Dataset excerpts:
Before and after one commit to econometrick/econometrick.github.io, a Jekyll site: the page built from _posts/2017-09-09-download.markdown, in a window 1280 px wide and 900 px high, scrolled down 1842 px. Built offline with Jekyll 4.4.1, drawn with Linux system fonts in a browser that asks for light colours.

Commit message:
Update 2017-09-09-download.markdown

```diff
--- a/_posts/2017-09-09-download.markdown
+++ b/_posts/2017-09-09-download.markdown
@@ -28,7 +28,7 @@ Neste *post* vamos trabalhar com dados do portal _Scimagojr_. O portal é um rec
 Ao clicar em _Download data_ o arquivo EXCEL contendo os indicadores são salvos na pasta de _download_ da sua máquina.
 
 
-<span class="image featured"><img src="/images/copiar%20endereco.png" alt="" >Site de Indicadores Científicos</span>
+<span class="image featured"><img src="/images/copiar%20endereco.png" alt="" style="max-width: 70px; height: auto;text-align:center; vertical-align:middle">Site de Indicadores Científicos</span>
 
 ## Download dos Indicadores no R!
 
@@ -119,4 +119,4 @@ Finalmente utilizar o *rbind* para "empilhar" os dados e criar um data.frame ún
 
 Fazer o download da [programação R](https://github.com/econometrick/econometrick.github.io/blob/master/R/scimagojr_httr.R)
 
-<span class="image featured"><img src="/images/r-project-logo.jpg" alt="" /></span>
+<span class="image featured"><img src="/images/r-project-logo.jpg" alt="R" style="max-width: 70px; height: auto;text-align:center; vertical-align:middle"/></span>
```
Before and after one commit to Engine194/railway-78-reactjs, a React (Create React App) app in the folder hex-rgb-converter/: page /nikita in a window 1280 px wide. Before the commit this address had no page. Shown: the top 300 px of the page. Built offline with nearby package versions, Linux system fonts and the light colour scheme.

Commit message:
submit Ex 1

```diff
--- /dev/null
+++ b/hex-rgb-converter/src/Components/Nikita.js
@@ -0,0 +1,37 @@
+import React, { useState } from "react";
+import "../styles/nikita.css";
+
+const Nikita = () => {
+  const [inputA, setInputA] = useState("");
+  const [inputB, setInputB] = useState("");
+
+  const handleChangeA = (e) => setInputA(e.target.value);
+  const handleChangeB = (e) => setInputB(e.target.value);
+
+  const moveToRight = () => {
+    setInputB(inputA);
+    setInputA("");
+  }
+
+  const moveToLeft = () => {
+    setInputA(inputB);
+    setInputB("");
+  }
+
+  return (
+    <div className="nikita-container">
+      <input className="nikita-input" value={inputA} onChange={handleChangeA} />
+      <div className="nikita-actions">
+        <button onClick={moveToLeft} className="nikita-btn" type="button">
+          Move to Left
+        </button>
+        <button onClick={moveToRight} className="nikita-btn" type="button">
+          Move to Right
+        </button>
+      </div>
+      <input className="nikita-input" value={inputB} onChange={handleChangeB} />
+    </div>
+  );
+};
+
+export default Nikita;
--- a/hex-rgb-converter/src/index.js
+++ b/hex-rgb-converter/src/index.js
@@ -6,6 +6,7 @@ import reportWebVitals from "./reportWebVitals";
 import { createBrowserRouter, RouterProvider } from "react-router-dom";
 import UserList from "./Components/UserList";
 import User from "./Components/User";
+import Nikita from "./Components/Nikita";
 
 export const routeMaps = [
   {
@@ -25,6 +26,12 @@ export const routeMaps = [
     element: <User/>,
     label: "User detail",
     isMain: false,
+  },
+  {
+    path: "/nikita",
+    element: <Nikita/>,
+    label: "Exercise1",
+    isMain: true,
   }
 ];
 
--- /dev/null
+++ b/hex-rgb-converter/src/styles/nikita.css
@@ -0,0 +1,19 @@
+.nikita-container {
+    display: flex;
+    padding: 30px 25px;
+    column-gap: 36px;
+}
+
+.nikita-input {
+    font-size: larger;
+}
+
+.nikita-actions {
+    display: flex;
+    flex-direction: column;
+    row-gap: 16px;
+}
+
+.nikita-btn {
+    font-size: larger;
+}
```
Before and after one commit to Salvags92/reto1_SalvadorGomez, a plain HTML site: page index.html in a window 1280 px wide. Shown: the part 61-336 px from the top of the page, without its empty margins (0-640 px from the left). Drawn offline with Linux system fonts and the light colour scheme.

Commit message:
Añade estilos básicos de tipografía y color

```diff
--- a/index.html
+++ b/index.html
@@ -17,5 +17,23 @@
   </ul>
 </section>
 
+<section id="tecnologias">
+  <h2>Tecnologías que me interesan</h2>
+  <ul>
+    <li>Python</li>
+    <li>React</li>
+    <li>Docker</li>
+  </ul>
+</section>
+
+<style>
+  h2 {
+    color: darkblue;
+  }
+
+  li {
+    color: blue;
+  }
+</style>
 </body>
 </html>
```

* [Task prompt]: Exact copies of every record are required.

* [Solution to the exercise]:
Before and after one commit to econometrick/econometrick.github.io, a Jekyll site: the page built from _posts/2017-09-09-download.markdown, in a window 1280 px wide and 900 px high, scrolled down 1842 px. Built offline with Jekyll 4.4.1, drawn with Linux system fonts in a browser that asks for light colours.

Commit message:
Update 2017-09-09-download.markdown

```diff
--- a/_posts/2017-09-09-download.markdown
+++ b/_posts/2017-09-09-download.markdown
@@ -28,7 +28,7 @@ Neste *post* vamos trabalhar com dados do portal _Scimagojr_. O portal é um rec
 Ao clicar em _Download data_ o arquivo EXCEL contendo os indicadores são salvos na pasta de _download_ da sua máquina.
 
 
-<span class="image featured"><img src="/images/copiar%20endereco.png" alt="" >Site de Indicadores Científicos</span>
+<span class="image featured"><img src="/images/copiar%20endereco.png" alt="" style="max-width: 70px; height: auto;text-align:center; vertical-align:middle">Site de Indicadores Científicos</span>
 
 ## Download dos Indicadores no R!
 
@@ -119,4 +119,4 @@ Finalmente utilizar o *rbind* para "empilhar" os dados e criar um data.frame ún
 
 Fazer o download da [programação R](https://github.com/econometrick/econometrick.github.io/blob/master/R/scimagojr_httr.R)
 
-<span class="image featured"><img src="/images/r-project-logo.jpg" alt="" /></span>
+<span class="image featured"><img src="/images/r-project-logo.jpg" alt="R" style="max-width: 70px; height: auto;text-align:center; vertical-align:middle"/></span>
```
Before and after one commit to Engine194/railway-78-reactjs, a React (Create React App) app in the folder hex-rgb-converter/: page /nikita in a window 1280 px wide. Before the commit this address had no page. Shown: the top 300 px of the page. Built offline with nearby package versions, Linux system fonts and the light colour scheme.

Commit message:
submit Ex 1

```diff
--- /dev/null
+++ b/hex-rgb-converter/src/Components/Nikita.js
@@ -0,0 +1,37 @@
+import React, { useState } from "react";
+import "../styles/nikita.css";
+
+const Nikita = () => {
+  const [inputA, setInputA] = useState("");
+  const [inputB, setInputB] = useState("");
+
+  const handleChangeA = (e) => setInputA(e.target.value);
+  const handleChangeB = (e) => setInputB(e.target.value);
+
+  const moveToRight = () => {
+    setInputB(inputA);
+    setInputA("");
+  }
+
+  const moveToLeft = () => {
+    setInputA(inputB);
+    setInputB("");
+  }
+
+  return (
+    <div className="nikita-container">
+      <input className="nikita-input" value={inputA} onChange={handleChangeA} />
+      <div className="nikita-actions">
+        <button onClick={moveToLeft} className="nikita-btn" type="button">
+          Move to Left
+        </button>
+        <button onClick={moveToRight} className="nikita-btn" type="button">
+          Move to Right
+        </button>
+      </div>
+      <input className="nikita-input" value={inputB} onChange={handleChangeB} />
+    </div>
+  );
+};
+
+export default Nikita;
--- a/hex-rgb-converter/src/index.js
+++ b/hex-rgb-converter/src/index.js
@@ -6,6 +6,7 @@ import reportWebVitals from "./reportWebVitals";
 import { createBrowserRouter, RouterProvider } from "react-router-dom";
 import UserList from "./Components/UserList";
 import User from "./Components/User";
+import Nikita from "./Components/Nikita";
 
 export const routeMaps = [
   {
@@ -25,6 +26,12 @@ export const routeMaps = [
     element: <User/>,
     label: "User detail",
     isMain: false,
+  },
+  {
+    path: "/nikita",
+    element: <Nikita/>,
+    label: "Exercise1",
+    isMain: true,
   }
 ];
 
--- /dev/null
+++ b/hex-rgb-converter/src/styles/nikita.css
@@ -0,0 +1,19 @@
+.nikita-container {
+    display: flex;
+    padding: 30px 25px;
+    column-gap: 36px;
+}
+
+.nikita-input {
+    font-size: larger;
+}
+
+.nikita-actions {
+    display: flex;
+    flex-direction: column;
+    row-gap: 16px;
+}
+
+.nikita-btn {
+    font-size: larger;
+}
```
Before and after one commit to Salvags92/reto1_SalvadorGomez, a plain HTML site: page index.html in a window 1280 px wide. Shown: the part 61-336 px from the top of the page, without its empty margins (0-640 px from the left). Drawn offline with Linux system fonts and the light colour scheme.

Commit message:
Añade estilos básicos de tipografía y color

```diff
--- a/index.html
+++ b/index.html
@@ -17,5 +17,23 @@
   </ul>
 </section>
 
+<section id="tecnologias">
+  <h2>Tecnologías que me interesan</h2>
+  <ul>
+    <li>Python</li>
+    <li>React</li>
+    <li>Docker</li>
+  </ul>
+</section>
+
+<style>
+  h2 {
+    color: darkblue;
+  }
+
+  li {
+    color: blue;
+  }
+</style>
 </body>
 </html>
```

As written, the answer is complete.